TheaterNetto announces winners

Dor Zweigenbom has won the NIS 5,000 Nissim Azikri Prize for his performance in ‘Why I Killed My Mother’

DOR ZWEIGENBOM in the autobiographical ‘Why I Killed My Mother’. (photo credit: GERAR ALON)
DOR ZWEIGENBOM in the autobiographical ‘Why I Killed My Mother’.
(photo credit: GERAR ALON)
Dor Zweigenbom was named Best Actor and winner of the NIS 5,000 Nissim Azikri Prize at the 2014 TheaterNetto monodrama festival for his performance in the autobiographical Why I Killed My Mother, which he also wrote.
Honorable Mention went to Adi Snir for her also autobiographical Chewing Bazooka in the Closet.

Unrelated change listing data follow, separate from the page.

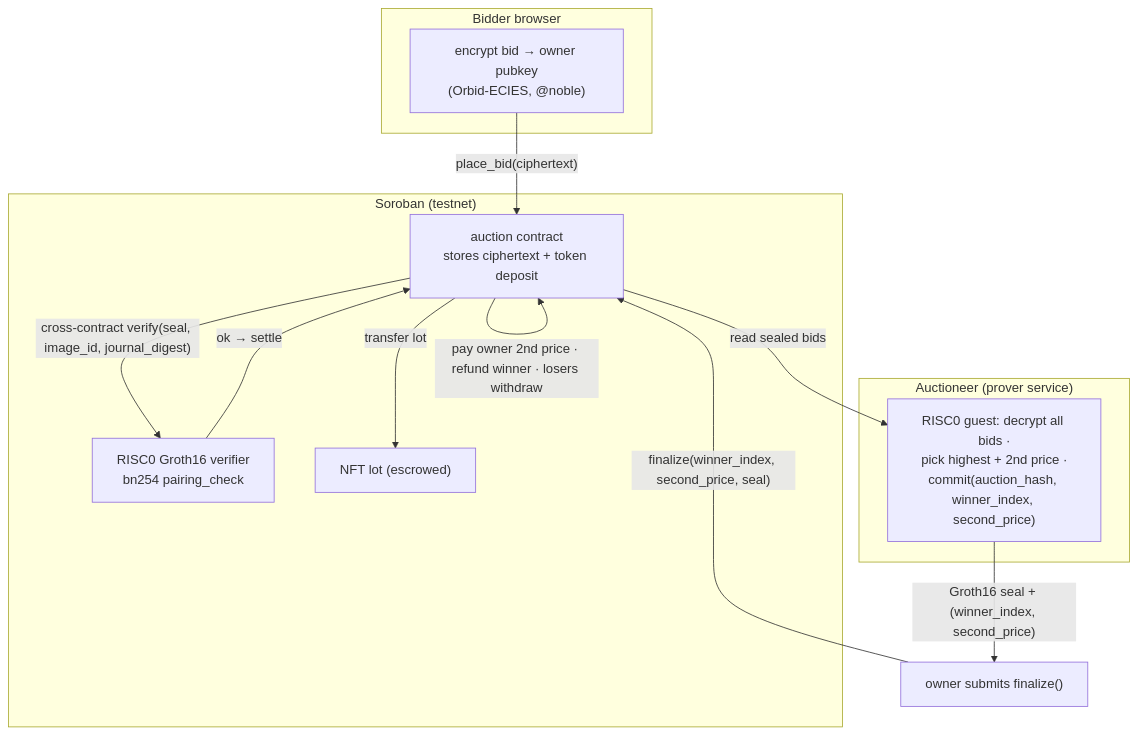
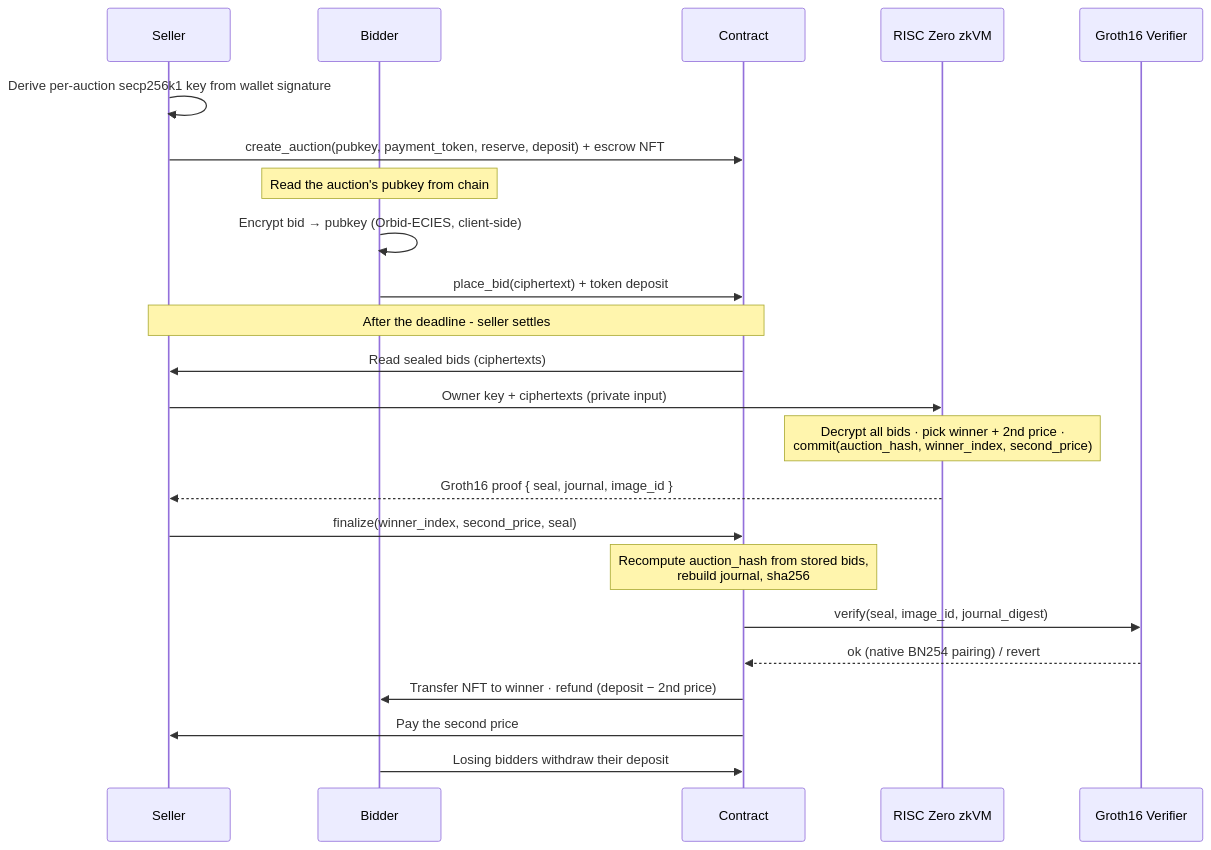
The diagram in README.md (dylannn1312/orbid), drawn with Mermaid before and after one commit.

Commit message:
docs: convert architecture diagram to sequence diagram

````diff
--- a/README.md
+++ b/README.md
@@ -31,24 +31,29 @@
 ```mermaid
-flowchart TD
-    subgraph Browser["Bidder browser"]
-        E["encrypt bid → owner pubkey<br/>(Orbid-ECIES, @noble)"]
-    end
-    subgraph Chain["Soroban (testnet)"]
-        A["auction contract<br/>stores ciphertext + token deposit"]
-        V["RISC0 Groth16 verifier<br/>bn254 pairing_check"]
-        N["NFT lot (escrowed)"]
-    end
-    subgraph Owner["Auctioneer (prover service)"]
-        P["RISC0 guest: decrypt all bids ·<br/>pick highest + 2nd price ·<br/>commit(auction_hash, winner_index, second_price)"]
-    end
+sequenceDiagram
+    participant SE as Seller
+    participant BI as Bidder
+    participant SC as Contract
+    participant ZK as RISC Zero zkVM
+    participant VF as Groth16 Verifier
 
-    E -->|"place_bid(ciphertext)"| A
-    A -->|"read sealed bids"| P
-    P -->|"Groth16 seal + (winner_index, second_price)"| O2["owner submits finalize()"]
-    O2 -->|"finalize(winner_index, second_price, seal)"| A
-    A -->|"recompute auction_hash from stored bids,<br/>rebuild journal, sha256"| A
-    A -->|"cross-contract verify(seal, image_id, journal_digest)"| V
-    V -->|"ok → settle"| A
-    A -->|"transfer lot"| N
-    A -->|"pay owner 2nd price · refund winner · losers withdraw"| A
+    SE->>SE: Derive per-auction secp256k1 key from wallet signature
+    SE->>SC: create_auction(pubkey, payment_token, reserve, deposit) + escrow NFT
+
+    Note over BI: Read the auction's pubkey from chain
+    BI->>BI: Encrypt bid → pubkey (Orbid-ECIES, client-side)
+    BI->>SC: place_bid(ciphertext) + token deposit
+
+    Note over SE,SC: After the deadline - seller settles
+    SC->>SE: Read sealed bids (ciphertexts)
+    SE->>ZK: Owner key + ciphertexts (private input)
+    Note over ZK: Decrypt all bids · pick winner + 2nd price ·<br/>commit(auction_hash, winner_index, second_price)
+    ZK-->>SE: Groth16 proof { seal, journal, image_id }
+    SE->>SC: finalize(winner_index, second_price, seal)
+    Note over SC: Recompute auction_hash from stored bids,<br/>rebuild journal, sha256
+    SC->>VF: verify(seal, image_id, journal_digest)
+    VF-->>SC: ok (native BN254 pairing) / revert
+
+    SC->>BI: Transfer NFT to winner · refund (deposit − 2nd price)
+    SC->>SE: Pay the second price
+    BI->>SC: Losing bidders withdraw their deposit
 ```
````
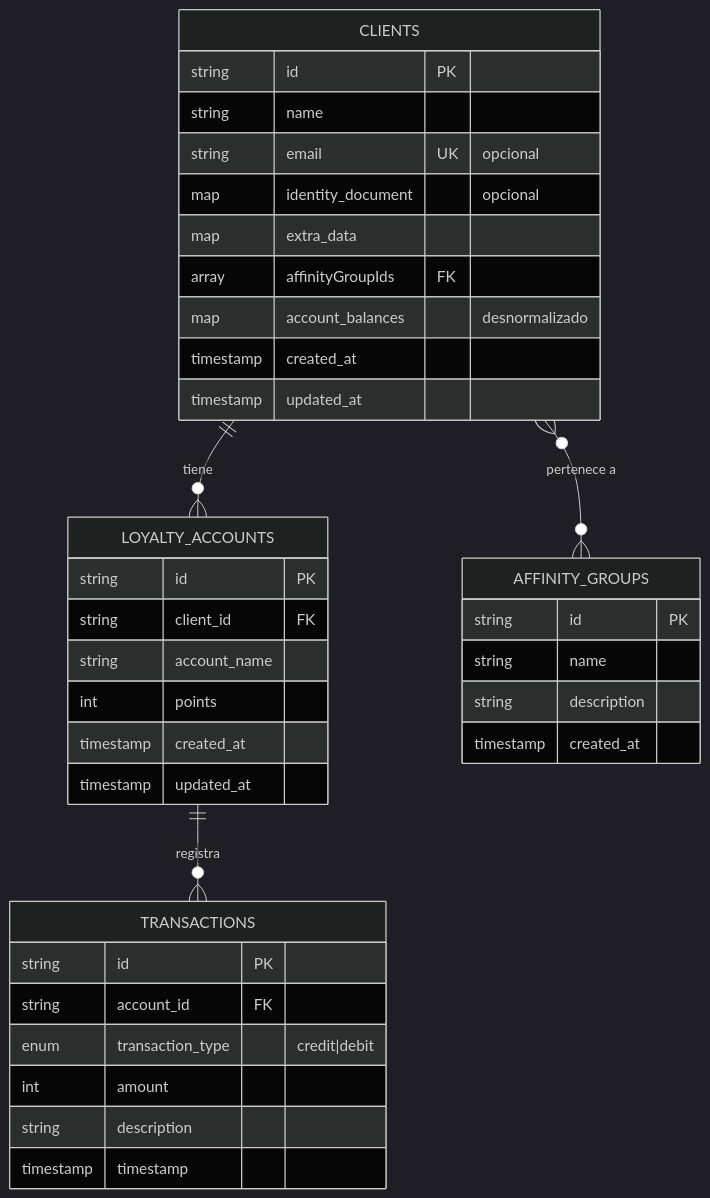
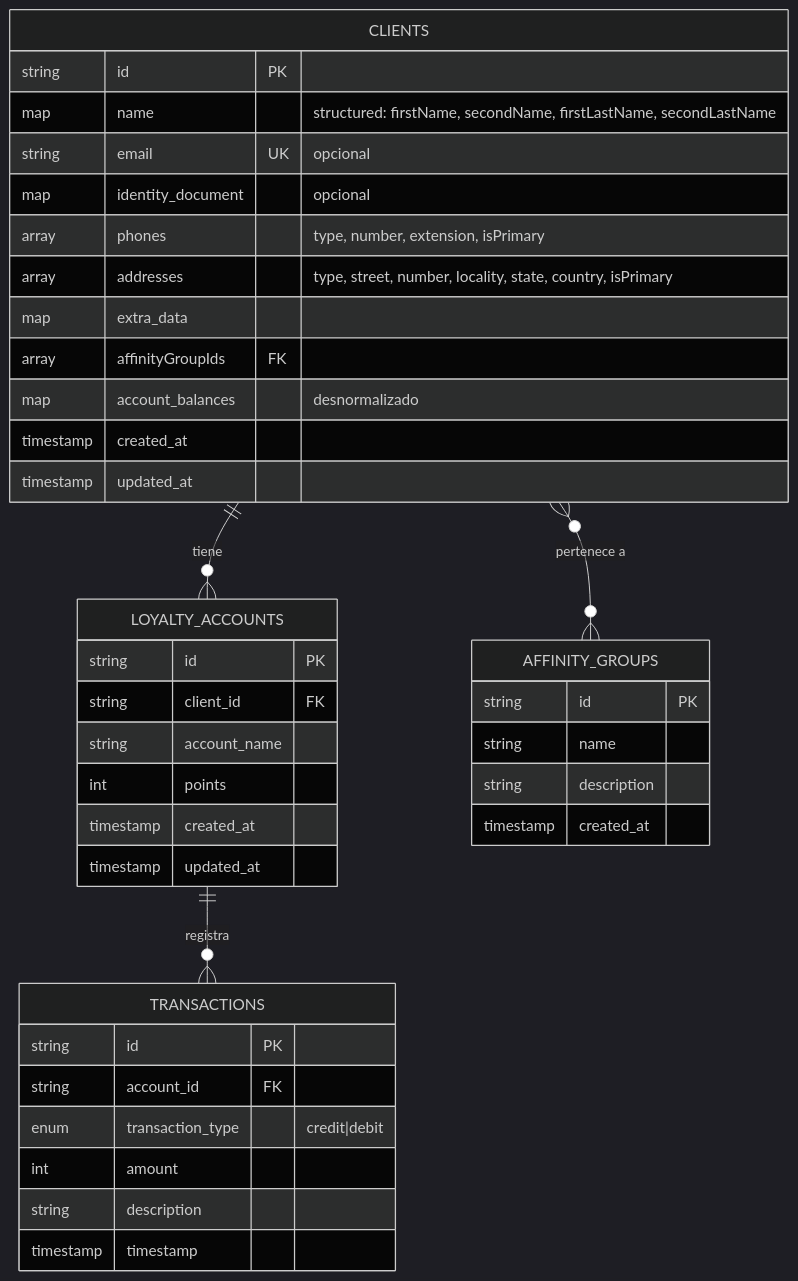
The second of 8 diagrams in docs/README.md (fnoya/loyalty-gen), drawn with Mermaid (dark theme) before and after one commit. The commit also changed other lines of this file, not shown here.

````diff
--- a/docs/README.md
+++ b/docs/README.md
@@ -106,43 +116,45 @@
 ```mermaid
 erDiagram
     CLIENTS ||--o{ LOYALTY_ACCOUNTS : "tiene"
     CLIENTS }o--o{ AFFINITY_GROUPS : "pertenece a"
     LOYALTY_ACCOUNTS ||--o{ TRANSACTIONS : "registra"
 
     CLIENTS {
         string id PK
-        string name
+        map name "structured: firstName, secondName, firstLastName, secondLastName"
         string email UK "opcional"
         map identity_document "opcional"
+        array phones "type, number, extension, isPrimary"
+        array addresses "type, street, number, locality, state, country, isPrimary"
         map extra_data
         array affinityGroupIds FK
         map account_balances "desnormalizado"
         timestamp created_at
         timestamp updated_at
     }
 
     AFFINITY_GROUPS {
         string id PK
         string name
         string description
         timestamp created_at
     }
 
     LOYALTY_ACCOUNTS {
         string id PK
         string client_id FK
         string account_name
         int points
         timestamp created_at
         timestamp updated_at
     }
 
     TRANSACTIONS {
         string id PK
         string account_id FK
         enum transaction_type "credit|debit"
         int amount
         string description
         timestamp timestamp
     }
 ```
````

Mime and object theater enrich what the judges called Zweigenbom’s “roller-coaster ride” through the ambivalences of his relationship with his mother. A disciplined and virtuoso performer, Zweigenbom takes us through a fraught childhood with a controlling and selfish mother and an abusive stepfather.
We see the actor do battle with the anguished son, and neither loses control. He’s aided by imaginative computer animation and by Hanoch Re’im’s perceptive direction that keeps crisp what could so easily have become soggy.
“From the first moment we want to hug her,” declared the judges of Adi Snir in her Chewing Bazooka, calling it “a courageous piece.” Well yes, and no. Surely Ms. Snir’s reasons for breaking with her ultra-Orthodox (haredi) hassidic upbringing and worship extend beyond gum, pop music, skimpy dresses and other expressions of the secular life, but these are what we mainly see.
There’s this 15-year-old, erstwhile cocooned in a loving family which now spurns her, living rough on the street with other outcasts, farmed out by the system to a patronizing and insensitive foster “mother,” who now begs the juvenile court judge she be responsible for herself.
The play’s most moving moments are those in which Snir interacts with and unceasingly longs for her family; the courage required to do what she knows will sunder her from that family is enormous. That Snir, who is not an actress, conveys so completely and with charm what is happening with her is due in no little to director Jonathan Tcherchi.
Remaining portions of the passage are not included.